Umbrella companies typically collect a freelancer’s earnings from their hiring company or recruitment agency, deduct tax and national insurance and then pay the worker.
The unregulated industry has attracted increased scrutiny in recent years. While many companies operate legitimately, some operators have facilitated tax avoidance tools on behalf of workers or, sometimes, solely for the umbrella company’s benefit. Others have skimmed funds from workers’ pay packets or withheld holiday pay.
A report this week by umbrella company compliance specialist PayePass, estimated the number of people working via unregulated arrangements grew from 600,000 in 2018-19 to 700,000 in 2021-22.
Julia Kermode, chief executive of PayePass, said: “[The regulation of the sector] needs to be tackled in the right way, otherwise more and more people will find themselves in these tax avoidance schemes.”
The government launched a consultation on ways to curb tax avoidance and abuses of employment rights by umbrella companies this summer and was analysing the responses.
It first promised to regulate the sector as far back as 2018, in response to a review into modern working practices it had commissioned. But progress has been slow.
The pace of growth in workers using umbrella arrangements since changes to the off-payroll working rules affecting the private sector had been “staggering”, Kermode said.
Since April 2021, the decision about whether contractors are considered self-employed for tax purposes — known as “outside IR35” — or employed was moved from the freelancers to their hirers. Similar rules have been in force in the public sector in 2017.
Hirers affected by the rule changes have increasingly required freelance workers to use umbrella companies, pushing up the numbers using the arrangements. But this resulted in a growth in rogue operators, Kermode said.
She added she had seen “many instances” of umbrella workers’ earnings being diverted into tax avoidance schemes. Some workers only found out when they were hit by large, unexpected tax bills from HM Revenue & Customs.
“This is simply unacceptable. The government is well aware of the issues and must step in to protect people’s livelihoods,” Kermode added. “The tax avoidance taking place means that tens of billions of pounds in uncollected tax are likely slipping through HMRC’s fingers.”
But HMRC estimated that only handful of avoidance promoters remained active and it said it was determined to drive them out of business. It has published details of 50 promoters, 14 directors, and 54 tax avoidance schemes. HMRC has also issued 15 stop notices between August 2022 and the end of August 2023, requiring a promoter to stop marketing a tax avoidance scheme.
The government said it was reviewing feedback to the consultation and would respond “in due course”. It added: “Many umbrella companies are compliant with the tax rules — however, we recognise the risk posed by those who abuse the model and will take action against these bad actors.”
However, industry practitioners want more rapid action. Crawford Temple, chief executive of Professional Passport, an independent assessor of payment intermediary compliance, also said he was seeing “high levels” of tax avoidance schemes, and this was “reaching levels of an industrial scale”.

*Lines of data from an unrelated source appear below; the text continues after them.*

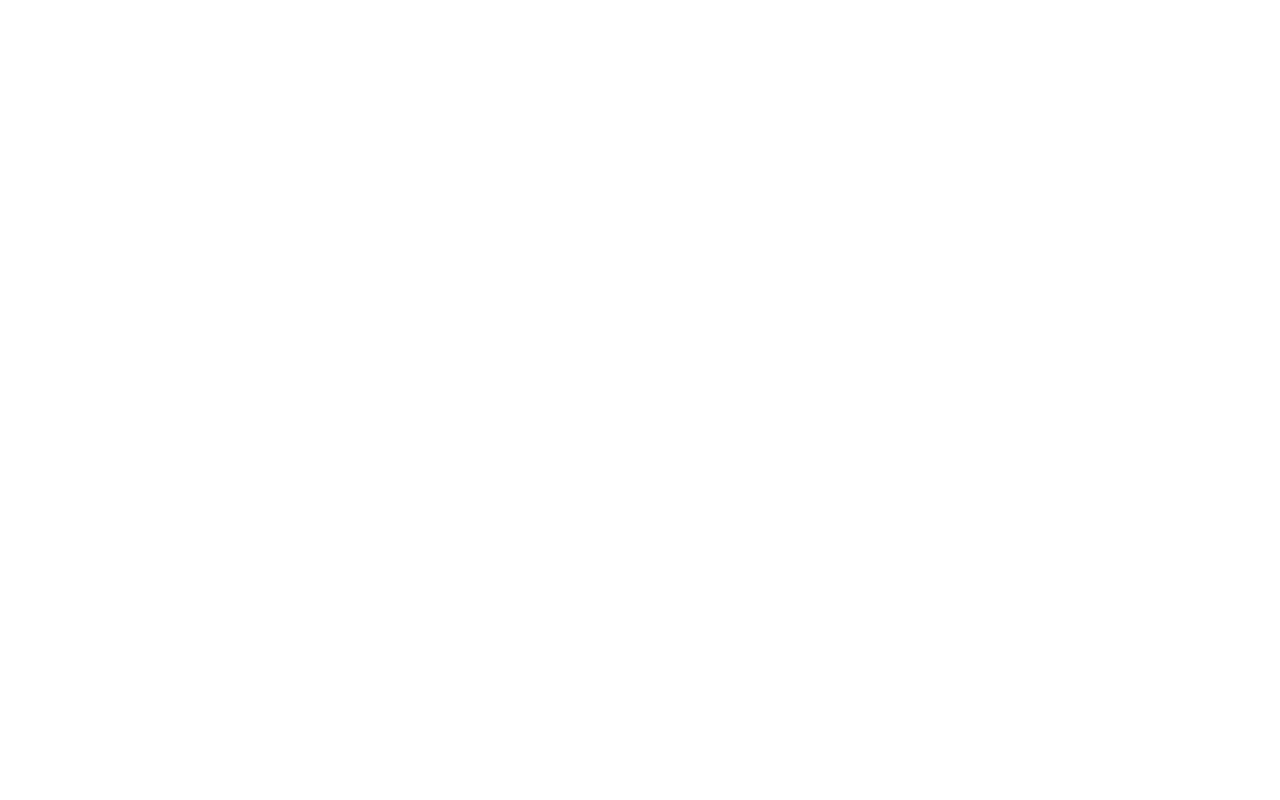
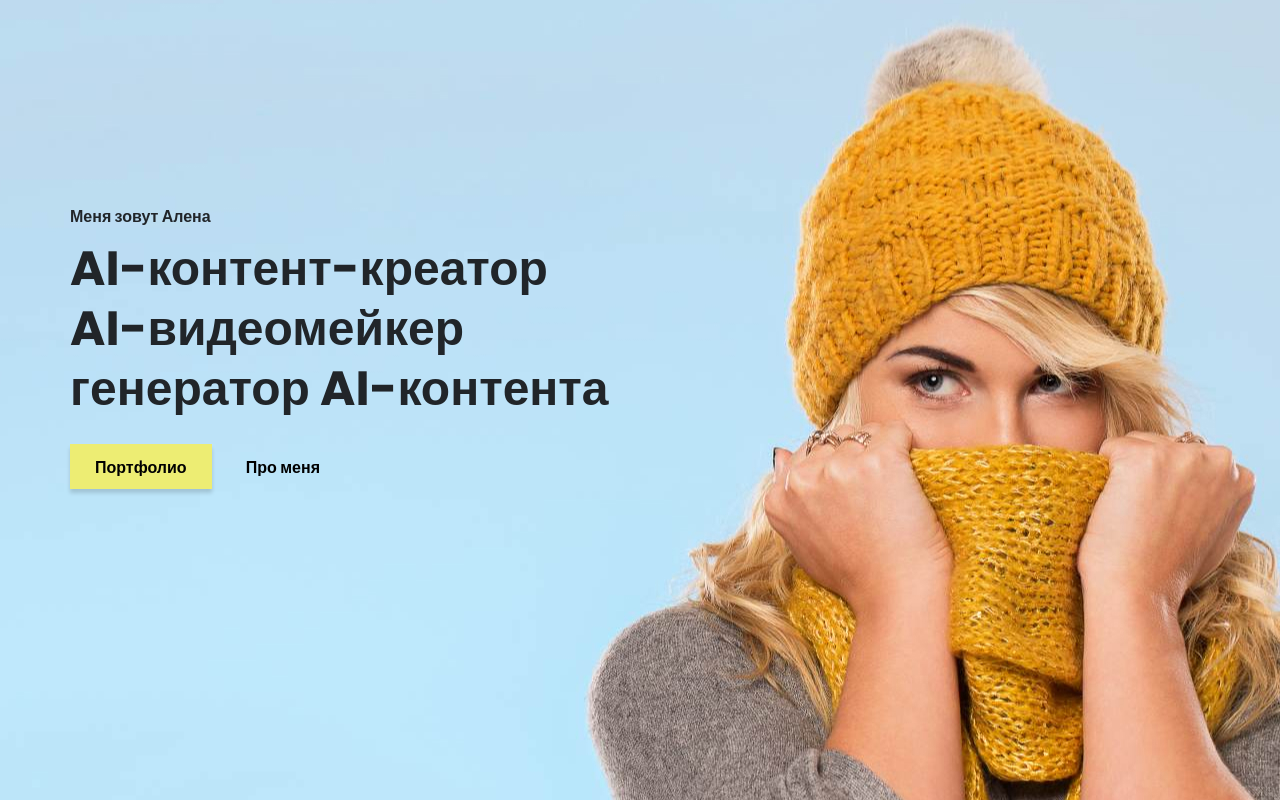
Before and after one commit to monkeyMic/Alyona, a website: page src/index.html in a window 1280 px wide. Drawn offline with nearby package versions, Linux system fonts and the light colour scheme; files that its build step writes are made by us from their sources; files whose address does not match are found by name.

Commit message:
promo block and styling him position

```diff
--- a/src/index.html
+++ b/src/index.html
@@ -1,5 +1,6 @@
 <!DOCTYPE html>
 <html lang="ru">
+
 <head>
     <meta charset="UTF-8">
     <meta name="viewport" content="width=device-width, initial-scale=1.0">
@@ -13,14 +14,17 @@
     <meta property="og:url" content="https://metatags.io/">
     <meta property="og:title" content="Мое портфолио">
     <meta property="og:description" content="Здесь вы сможете ознакомиться с моими работами и узнать больше обо мне">
-    <meta property="og:image" content="https://metatags.io/assets/meta-tags-16a33a6a8531e519cc0936fbba0ad904e52d35f34a46c97a2c9f6f7dd7d336f2.png">
+    <meta property="og:image"
+        content="https://metatags.io/assets/meta-tags-16a33a6a8531e519cc0936fbba0ad904e52d35f34a46c97a2c9f6f7dd7d336f2.png">
 
     <!-- Twitter -->
     <meta property="twitter:card" content="summary_large_image">
     <meta property="twitter:url" content="https://metatags.io/">
     <meta property="twitter:title" content="Мое портфолио">
-    <meta property="twitter:description" content="Здесь вы сможете ознакомиться с моими работами и узнать больше обо мне">
-    <meta property="twitter:image" content="https://metatags.io/assets/meta-tags-16a33a6a8531e519cc0936fbba0ad904e52d35f34a46c97a2c9f6f7dd7d336f2.png">
+    <meta property="twitter:description"
+        content="Здесь вы сможете ознакомиться с моими работами и узнать больше обо мне">
+    <meta property="twitter:image"
+        content="https://metatags.io/assets/meta-tags-16a33a6a8531e519cc0936fbba0ad904e52d35f34a46c97a2c9f6f7dd7d336f2.png">
 
     <!-- Favicon  -->
     <link rel="apple-touch-icon" sizes="57x57" href="icons/favicon//apple-icon-57x57.png">
@@ -32,7 +36,7 @@
     <link rel="apple-touch-icon" sizes="144x144" href="icons/favicon//apple-icon-144x144.png">
     <link rel="apple-touch-icon" sizes="152x152" href="icons/favicon//apple-icon-152x152.png">
     <link rel="apple-touch-icon" sizes="180x180" href="icons/favicon//apple-icon-180x180.png">
-    <link rel="icon" type="image/png" sizes="192x192"  href="icons/favicon//android-icon-192x192.png">
+    <link rel="icon" type="image/png" sizes="192x192" href="icons/favicon//android-icon-192x192.png">
     <link rel="icon" type="image/png" sizes="32x32" href="icons/favicon//favicon-32x32.png">
     <link rel="icon" type="image/png" sizes="96x96" href="icons/favicon//favicon-96x96.png">
     <link rel="icon" type="image/png" sizes="16x16" href="icons/favicon//favicon-16x16.png">
@@ -43,8 +47,22 @@
 
     <link rel="stylesheet" href="css/style.min.css">
 </head>
+
 <body>
+
+    <section class="promo">
+        <div class="container">
+            <div class="title title_fs16">Меня зовут Алена</div>
+            <h1 class="title title_fs48 promo__title">AI-контент-креатор <br>AI-видеомейкер<br> генератор AI-контента
+            </h1>
+            <div class="promo__btns">
+                <a href="#" class="promo__link btn">Портфолио</a>
+                <a href="#" class="promo__link trpt">Про меня</a>
+            </div>
+        </div>
+    </section>
 
     <script src="js/script.js"></script>
 </body>
+
 </html>
--- a/src/sass/base/_variables.scss
+++ b/src/sass/base/_variables.scss
@@ -0,0 +1 @@
+$main-color: #D2042D;
--- /dev/null
+++ b/src/sass/blocks/_button.scss
@@ -0,0 +1,11 @@
+.btn {
+    height: 45px;
+    box-shadow: 0 4px 4px rgba(0, 0, 0, 0.15);
+    padding: 12px 25px;
+    background: rgb(237, 237, 115);
+}
+
+.trpt {
+    height: 45px;
+    padding: 12px 30px;
+}
--- /dev/null
+++ b/src/sass/blocks/_promo.scss
@@ -0,0 +1,29 @@
+.promo {
+    min-height: 100vh;
+    position: relative;
+    background: url(../img/main_bg.jpg) no-repeat 50%/cover;
+    padding-top: 205px;
+
+    &__title {
+        width: 600px;
+        margin-top: 10px;
+    }
+
+    &__btns {
+        margin-top: 25px;
+        display: flex;
+        align-items: center;
+        justify-content: space-between;
+        width: 280px;
+    }
+
+    &__link {
+        color: #000000;
+        font-weight: bold;
+
+        &:hover {
+            color: #000000;
+            text-decoration: none;
+        }
+    }
+}
--- /dev/null
+++ b/src/sass/blocks/_title.scss
@@ -0,0 +1,19 @@
+.title {
+    font-weight: bold;
+    font-size: 36px;
+    line-height: 60px;
+
+    &_fs14 {
+        font-size: 14px;
+        line-height: 21px;
+    }
+
+    &_fs16 {
+        font-size: 16px;
+        line-height: 24px;
+    }
+
+    &_fs48 {
+        font-size: 48px;
+    }
+}
--- a/src/sass/style.scss
+++ b/src/sass/style.scss
@@ -1,8 +1,19 @@
 @import 'libs/bootstrap-reboot.min';
 @import url('https://fonts.googleapis.com/css2?family=Poppins:wght@500;700&display=swap');
+
+@import "base/variables";
+
+@import "blocks/promo";
+@import "blocks/title";
+@import "blocks/button";
 
 * {
     font-family: 'Poppins', sans-serif;
     margin: 0;
     padding: 0;
 }
+
+.container {
+    width: 1140px;
+    margin: 0 auto;
+}
```
Also changed, not shown: dist/css/blocks/promo.min.css (added), dist/css/blocks/title.min.css (added), dist/css/style.min.css, dist/index.html.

“HMRC is simply not stamping down on the schemes concertedly enough and persists in chasing the victims of the schemes rather than the architects of those schemes. The lack of enforcement is simply allowing the perpetrators to thrive,” he said.
The government consultation suggested various options for regulating the industry. These included a new requirement for recruiters, or their clients, to conduct due diligence on umbrella companies, with penalties for failing to do so. Another option was the transfer of unpaid tax from an umbrella company to another party in the labour supply chain.